**Activity**
If a line of the data below holds the word "gray", list it.

╭─ Supplied records

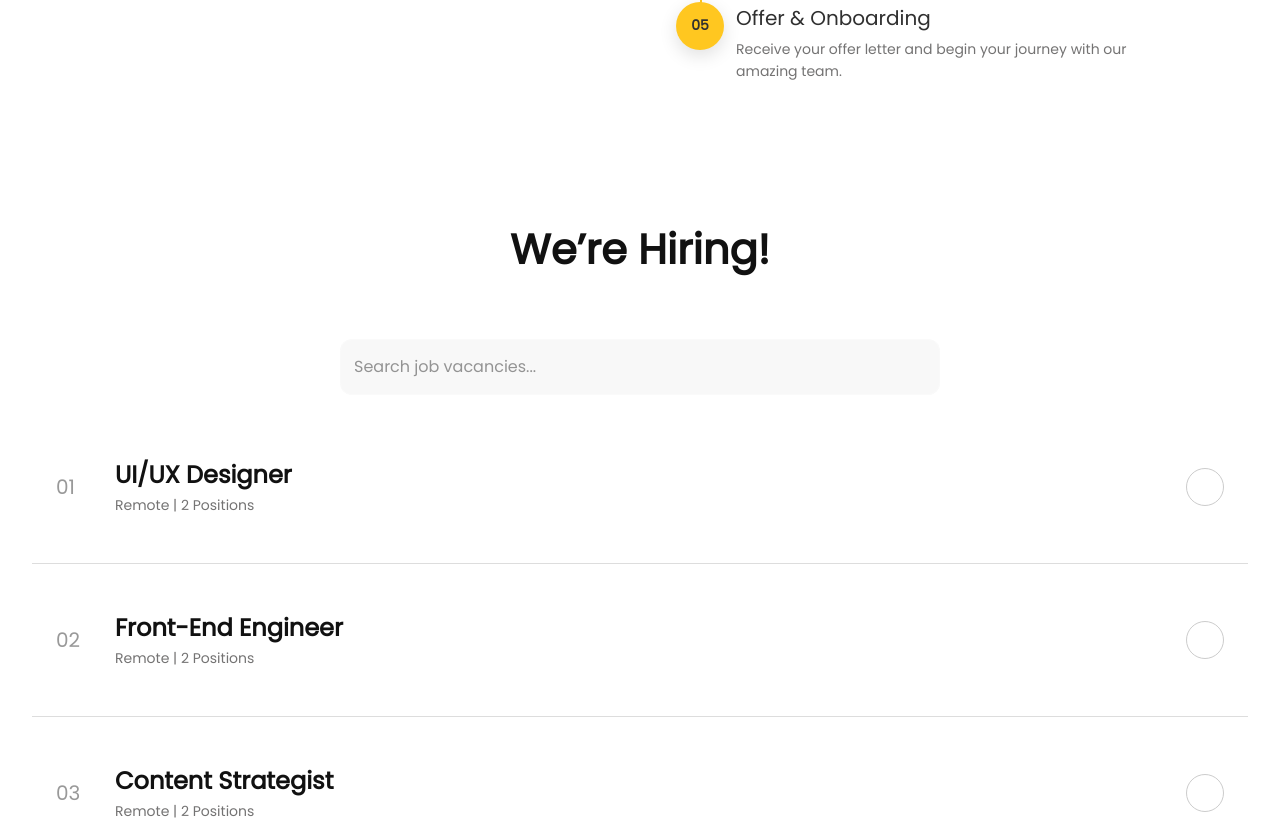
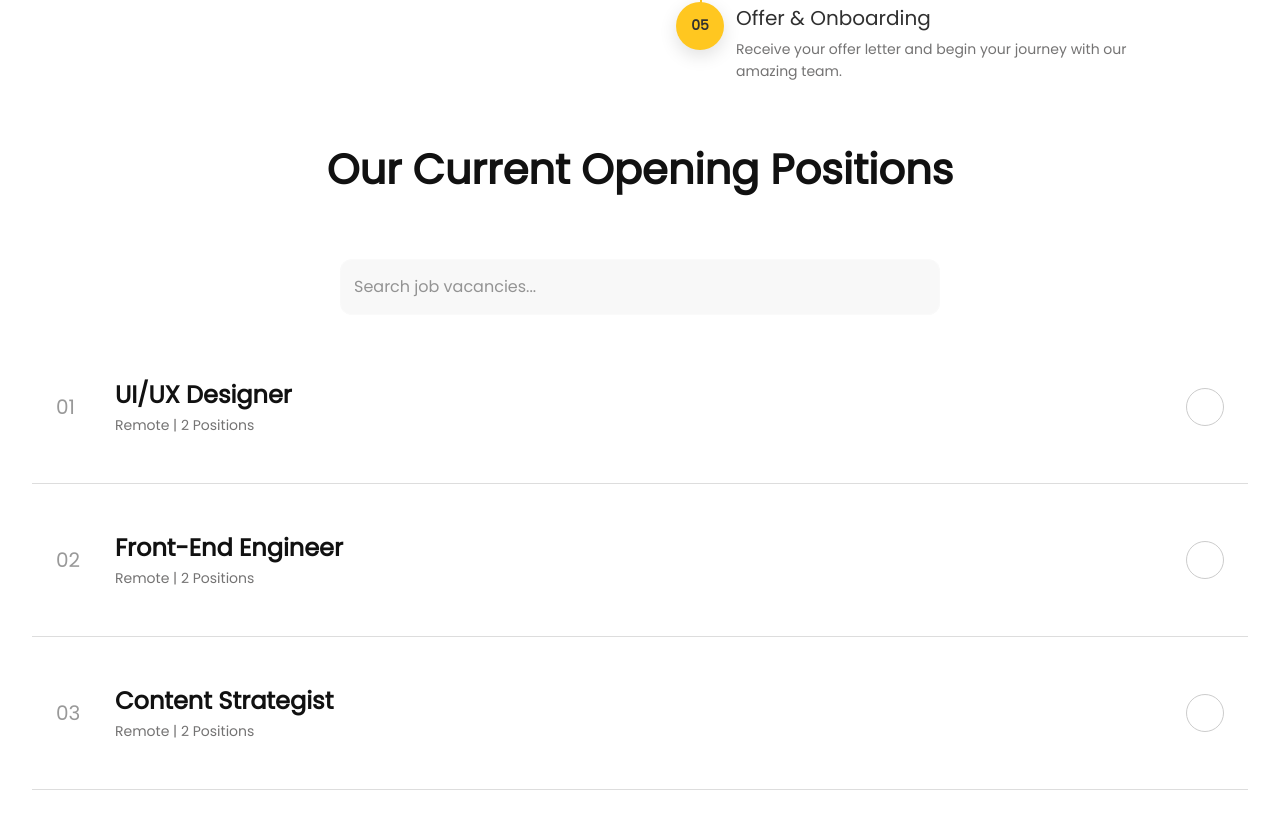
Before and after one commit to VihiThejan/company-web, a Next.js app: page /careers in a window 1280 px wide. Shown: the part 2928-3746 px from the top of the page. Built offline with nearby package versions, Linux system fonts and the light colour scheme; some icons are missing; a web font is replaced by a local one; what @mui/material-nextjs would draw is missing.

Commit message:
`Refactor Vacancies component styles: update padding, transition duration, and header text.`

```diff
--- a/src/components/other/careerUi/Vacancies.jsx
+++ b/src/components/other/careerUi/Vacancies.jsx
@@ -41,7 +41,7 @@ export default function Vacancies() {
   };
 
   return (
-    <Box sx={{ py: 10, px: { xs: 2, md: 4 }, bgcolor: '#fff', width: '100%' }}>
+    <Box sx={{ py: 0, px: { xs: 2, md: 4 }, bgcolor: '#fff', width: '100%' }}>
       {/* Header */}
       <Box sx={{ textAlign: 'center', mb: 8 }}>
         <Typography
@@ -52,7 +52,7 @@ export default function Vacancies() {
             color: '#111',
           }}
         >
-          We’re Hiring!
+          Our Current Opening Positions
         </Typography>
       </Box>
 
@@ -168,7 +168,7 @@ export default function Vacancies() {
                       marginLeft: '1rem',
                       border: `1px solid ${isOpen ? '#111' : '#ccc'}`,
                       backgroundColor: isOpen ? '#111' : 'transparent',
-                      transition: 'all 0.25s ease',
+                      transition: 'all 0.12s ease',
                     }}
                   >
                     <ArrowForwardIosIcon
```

╰─
╭─ Supplied records

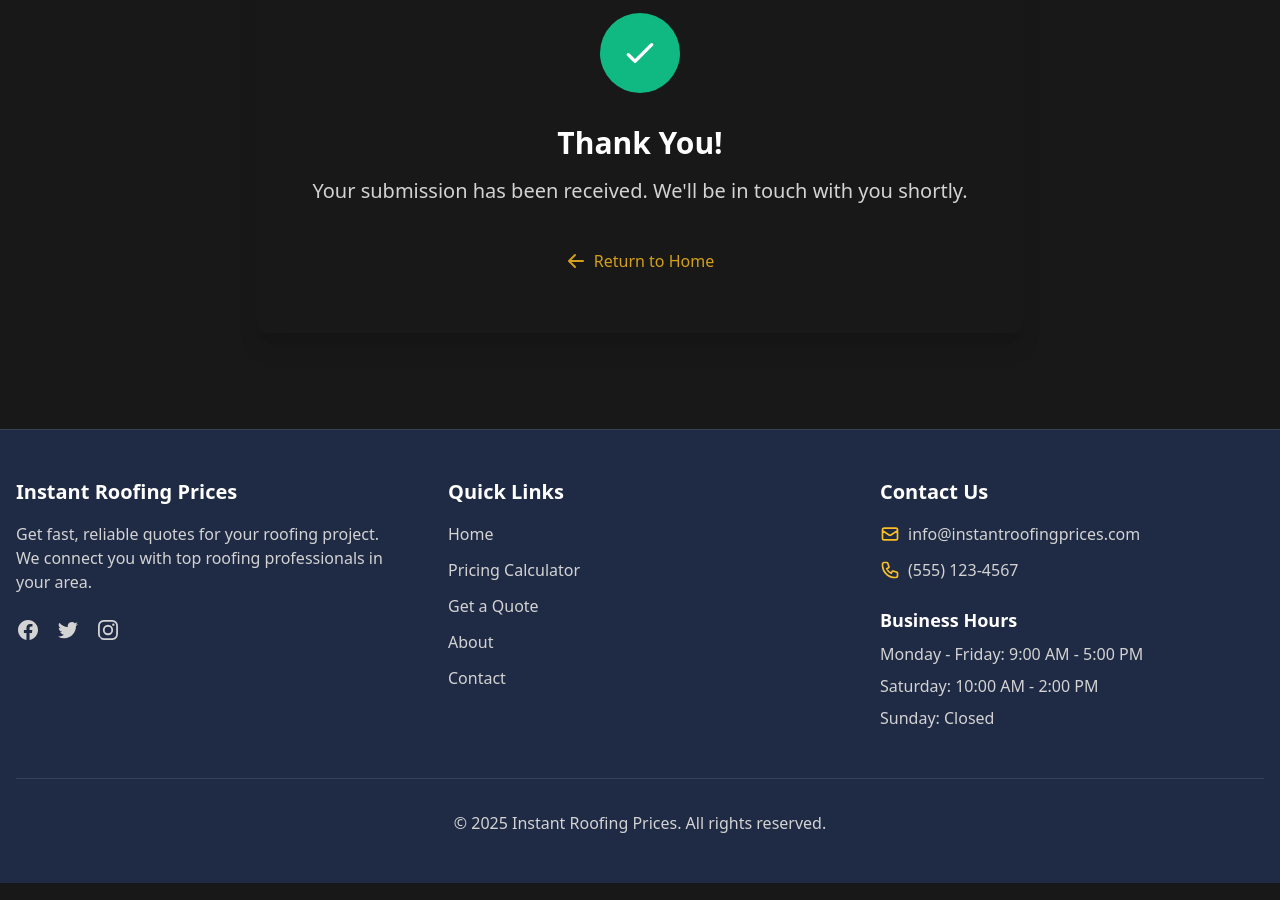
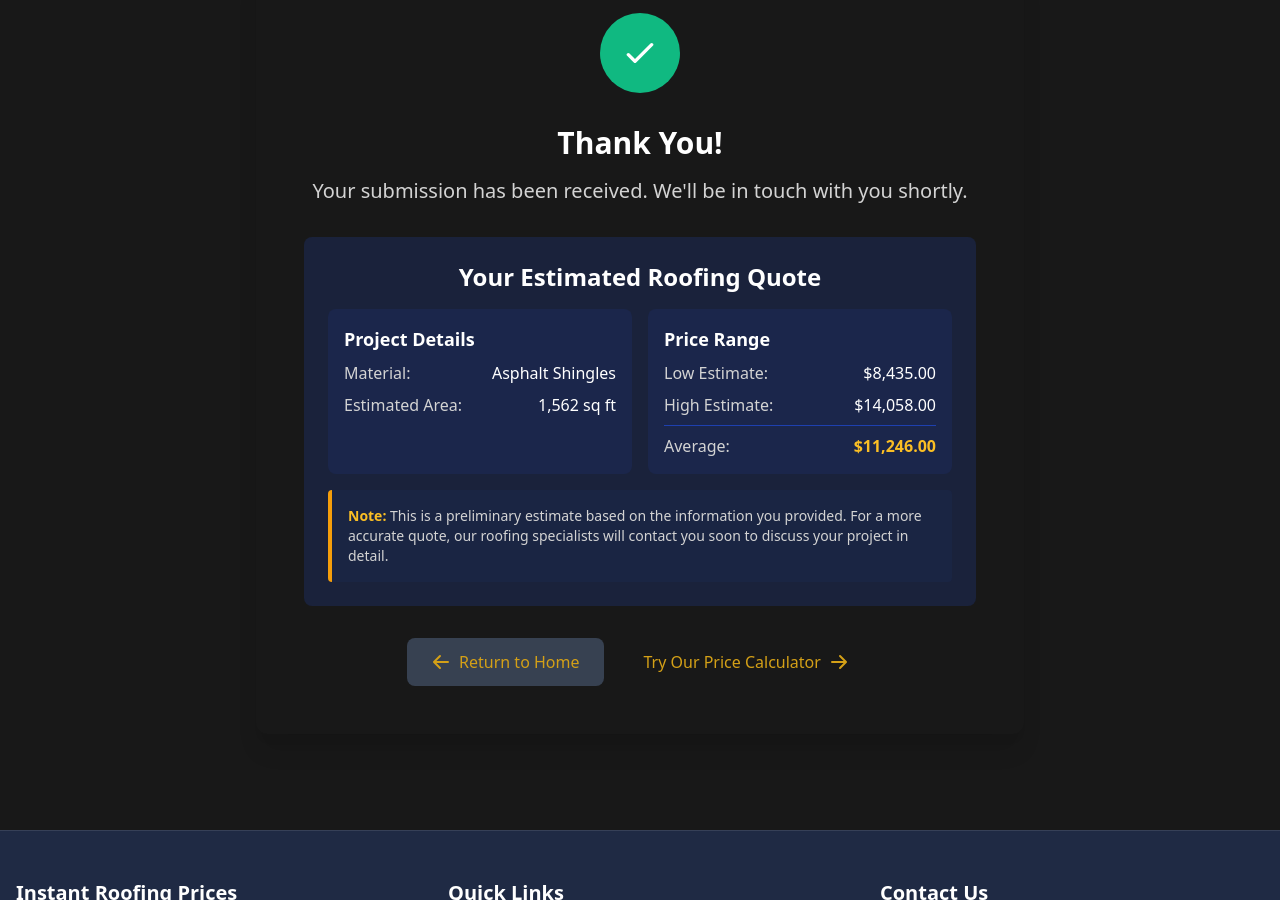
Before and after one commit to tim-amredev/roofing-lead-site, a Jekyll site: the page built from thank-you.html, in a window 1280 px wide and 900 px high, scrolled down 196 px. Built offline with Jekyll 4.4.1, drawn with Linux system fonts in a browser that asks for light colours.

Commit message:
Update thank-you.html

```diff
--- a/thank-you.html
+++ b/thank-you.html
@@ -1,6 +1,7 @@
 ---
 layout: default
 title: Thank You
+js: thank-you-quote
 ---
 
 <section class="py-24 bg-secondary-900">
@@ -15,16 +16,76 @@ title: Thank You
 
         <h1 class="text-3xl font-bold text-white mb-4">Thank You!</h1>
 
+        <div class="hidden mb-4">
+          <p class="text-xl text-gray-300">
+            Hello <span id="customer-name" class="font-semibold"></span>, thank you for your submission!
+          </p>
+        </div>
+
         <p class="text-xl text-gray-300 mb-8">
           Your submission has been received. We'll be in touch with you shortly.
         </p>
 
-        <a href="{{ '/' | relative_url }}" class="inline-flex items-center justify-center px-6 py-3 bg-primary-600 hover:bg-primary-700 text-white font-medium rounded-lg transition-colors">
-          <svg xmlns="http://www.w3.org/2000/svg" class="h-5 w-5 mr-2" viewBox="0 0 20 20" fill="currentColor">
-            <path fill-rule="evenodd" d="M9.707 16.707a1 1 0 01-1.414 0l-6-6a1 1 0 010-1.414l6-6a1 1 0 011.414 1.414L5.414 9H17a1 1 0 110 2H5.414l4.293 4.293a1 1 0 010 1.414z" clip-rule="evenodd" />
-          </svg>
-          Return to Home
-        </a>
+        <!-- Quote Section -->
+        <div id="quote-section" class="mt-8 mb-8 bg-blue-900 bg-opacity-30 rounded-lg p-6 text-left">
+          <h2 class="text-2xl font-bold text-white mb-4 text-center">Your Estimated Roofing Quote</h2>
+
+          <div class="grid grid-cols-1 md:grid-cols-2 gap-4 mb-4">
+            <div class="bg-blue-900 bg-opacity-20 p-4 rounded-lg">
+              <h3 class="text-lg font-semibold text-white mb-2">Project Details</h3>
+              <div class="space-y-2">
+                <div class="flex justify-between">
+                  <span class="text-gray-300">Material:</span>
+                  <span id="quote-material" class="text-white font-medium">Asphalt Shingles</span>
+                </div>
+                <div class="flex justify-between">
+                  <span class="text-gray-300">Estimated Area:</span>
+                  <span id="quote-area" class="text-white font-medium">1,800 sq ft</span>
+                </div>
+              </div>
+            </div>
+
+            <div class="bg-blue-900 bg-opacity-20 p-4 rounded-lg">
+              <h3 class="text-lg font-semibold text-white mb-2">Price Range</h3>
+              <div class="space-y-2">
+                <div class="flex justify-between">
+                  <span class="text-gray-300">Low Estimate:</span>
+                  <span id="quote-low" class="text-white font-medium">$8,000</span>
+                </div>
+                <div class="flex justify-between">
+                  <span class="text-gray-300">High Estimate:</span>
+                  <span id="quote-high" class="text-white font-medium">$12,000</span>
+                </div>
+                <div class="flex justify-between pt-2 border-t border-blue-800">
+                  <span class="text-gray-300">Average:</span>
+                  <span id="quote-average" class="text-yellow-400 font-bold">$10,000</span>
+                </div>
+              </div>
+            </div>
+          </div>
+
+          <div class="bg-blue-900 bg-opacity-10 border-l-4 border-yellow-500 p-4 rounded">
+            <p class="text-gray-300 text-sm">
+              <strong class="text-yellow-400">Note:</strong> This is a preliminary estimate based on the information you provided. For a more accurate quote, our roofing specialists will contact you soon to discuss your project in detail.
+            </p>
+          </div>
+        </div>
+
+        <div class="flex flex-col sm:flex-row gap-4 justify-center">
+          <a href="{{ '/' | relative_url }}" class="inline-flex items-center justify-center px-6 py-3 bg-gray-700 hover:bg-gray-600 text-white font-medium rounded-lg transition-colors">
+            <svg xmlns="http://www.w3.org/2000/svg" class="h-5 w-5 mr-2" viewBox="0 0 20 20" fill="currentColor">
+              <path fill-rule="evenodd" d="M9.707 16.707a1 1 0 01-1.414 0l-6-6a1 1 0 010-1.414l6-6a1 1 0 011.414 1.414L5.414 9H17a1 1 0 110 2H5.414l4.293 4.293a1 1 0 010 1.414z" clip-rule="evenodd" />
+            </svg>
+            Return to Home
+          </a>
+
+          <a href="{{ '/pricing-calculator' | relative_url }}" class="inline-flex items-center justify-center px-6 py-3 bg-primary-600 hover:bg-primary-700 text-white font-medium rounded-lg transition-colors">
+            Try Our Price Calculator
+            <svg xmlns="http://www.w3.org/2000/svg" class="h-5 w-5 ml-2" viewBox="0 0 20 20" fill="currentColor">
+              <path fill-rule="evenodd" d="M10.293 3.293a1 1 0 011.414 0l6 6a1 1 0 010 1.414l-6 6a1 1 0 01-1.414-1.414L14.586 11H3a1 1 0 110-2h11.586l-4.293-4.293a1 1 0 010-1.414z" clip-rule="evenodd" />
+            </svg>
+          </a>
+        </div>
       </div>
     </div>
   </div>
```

╰─
╭─ Supplied records

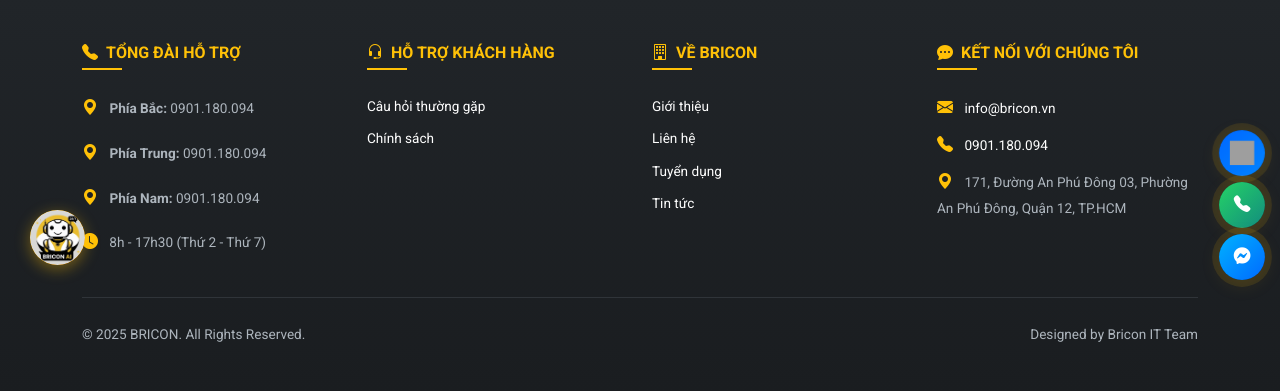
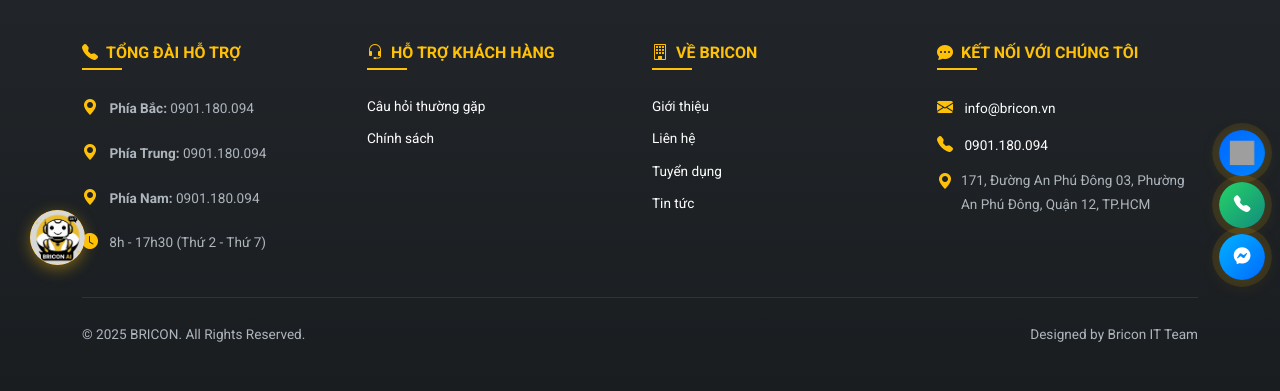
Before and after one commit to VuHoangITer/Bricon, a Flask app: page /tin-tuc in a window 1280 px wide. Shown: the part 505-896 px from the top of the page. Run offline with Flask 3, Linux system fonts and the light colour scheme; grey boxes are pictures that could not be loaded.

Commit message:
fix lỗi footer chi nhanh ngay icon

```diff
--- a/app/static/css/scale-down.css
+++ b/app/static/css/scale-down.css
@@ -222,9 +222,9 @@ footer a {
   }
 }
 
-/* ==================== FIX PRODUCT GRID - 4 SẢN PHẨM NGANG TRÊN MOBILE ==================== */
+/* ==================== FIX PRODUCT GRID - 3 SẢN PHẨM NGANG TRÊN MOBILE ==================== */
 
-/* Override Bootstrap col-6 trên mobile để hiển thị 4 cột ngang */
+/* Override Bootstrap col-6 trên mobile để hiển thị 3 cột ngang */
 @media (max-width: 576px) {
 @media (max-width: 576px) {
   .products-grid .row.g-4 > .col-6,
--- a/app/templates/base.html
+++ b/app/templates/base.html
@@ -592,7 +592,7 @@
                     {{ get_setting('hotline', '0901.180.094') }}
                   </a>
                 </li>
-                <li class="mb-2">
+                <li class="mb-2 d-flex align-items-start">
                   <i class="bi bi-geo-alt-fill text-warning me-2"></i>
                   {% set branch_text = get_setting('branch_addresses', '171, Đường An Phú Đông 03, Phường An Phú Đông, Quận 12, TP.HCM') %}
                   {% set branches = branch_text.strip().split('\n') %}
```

╰─

**Result of this exercise**
+          <p class="text-xl text-gray-300">
         <p class="text-xl text-gray-300 mb-8">
+                  <span class="text-gray-300">Material:</span>
+                  <span class="text-gray-300">Estimated Area:</span>
+                  <span class="text-gray-300">Low Estimate:</span>
+                  <span class="text-gray-300">High Estimate:</span>
+                  <span class="text-gray-300">Average:</span>
+            <p class="text-gray-300 text-sm">
+          <a href="{{ '/' | relative_url }}" class="inline-flex items-center justify-center px-6 py-3 bg-gray-700 hover:bg-gray-600 text-white font-medium rounded-lg transition-colors">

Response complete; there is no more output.